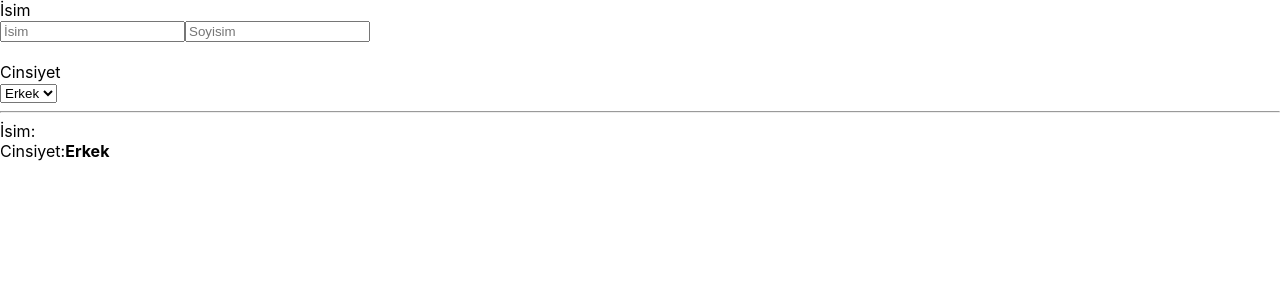
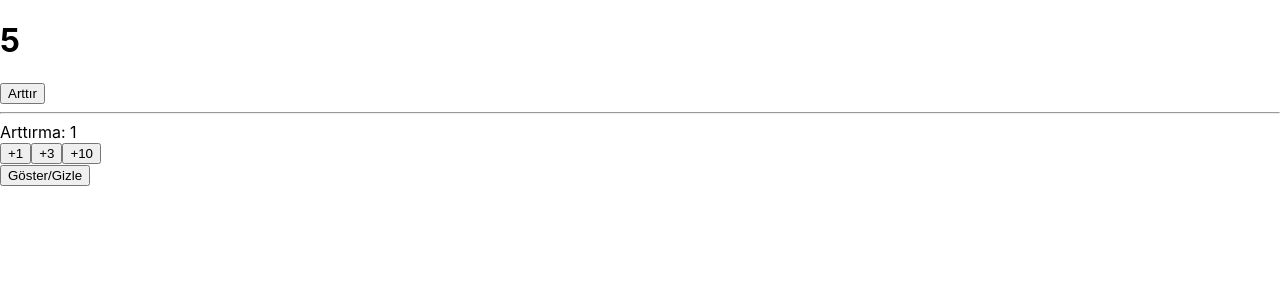
Before and after one commit to aygunbyr/hello-react, a React (Create React App) app: page / in a window 1280 px wide. Shown: the top 300 px of the page. Built offline with nearby package versions, Linux system fonts and the light colour scheme.

Commit message:
Component Yaşam Döngüsü işlendi

```diff
--- a/src/App.js
+++ b/src/App.js
@@ -1,17 +1,22 @@
-// import Counter from "./components/Counter";
+import { useState } from "react";
+import Counter from "./components/Counter";
 // import Header from "./components/Header";
 // import Login from "./components/Login";
 // import Colors from "./components/Colors";
 // import User from "./components/User";
-import Form from "./components/Form";
+// import Form from "./components/Form";
 
 function App() {
+  const [isVisible, setIsVisible] = useState(true);
   return (
     <div className="App">
-      <Form />
-      {/* <User />
-      <Colors />
-      <Counter /> */}
+      {/* <Form />  */}
+      {
+        isVisible && <Counter />
+      }
+      <button onClick={() => setIsVisible(!isVisible)}>Göster/Gizle</button>
+      {/* <User /> */}
+      {/* <Colors /> */}
     </div>
   );
 }
--- a/src/components/Counter.js
+++ b/src/components/Counter.js
@@ -1,8 +1,37 @@
-import React, { useState } from "react";
+import React, { useEffect, useState } from "react";
 
 function Counter() {
   const [count, setCount] = useState(0);
   const [amount, setAmount] = useState(1);
+
+  // useEffect(() => {
+  //   console.log("Bir state değişti.");
+  // });
+
+  // useEffect(() => {
+  //   console.log("Component mount edildi.");
+  // }, []);
+
+  // useEffect(() => {
+  //   console.log("Count state değişti.");
+  // }, [count]);
+
+  // useEffect(() => {
+  //   console.log("Count veya amount state değişti.");
+  // }, [count, amount]);
+
+  // useEffect(() => {
+  //   console.log("Amount state değişti");
+  // }, [amount]);
+
+  useEffect(() => {
+    let interval = setInterval(() => {
+      console.log("interval");
+      setCount((prev) => prev + 1);
+    }, 1000);
+
+    return () => clearInterval(interval);
+  }, []);
 
   return (
     <div>
--- a/src/index.js
+++ b/src/index.js
@@ -6,9 +6,9 @@ import reportWebVitals from './reportWebVitals';
 
 const root = ReactDOM.createRoot(document.getElementById('root'));
 root.render(
-  <React.StrictMode>
+  // <React.StrictMode>
     <App />
-  </React.StrictMode>
+  // </React.StrictMode>
 );
 
 // If you want to start measuring performance in your app, pass a function
```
++++++++++++++++++++
→ Description of the task: In which lines of the material above does the string "console" occur? Copy them all.

→ Answer box:
+  //   console.log("Bir state değişti.");
+  //   console.log("Component mount edildi.");
+  //   console.log("Count state değişti.");
+  //   console.log("Count veya amount state değişti.");
+  //   console.log("Amount state değişti");
+      console.log("interval");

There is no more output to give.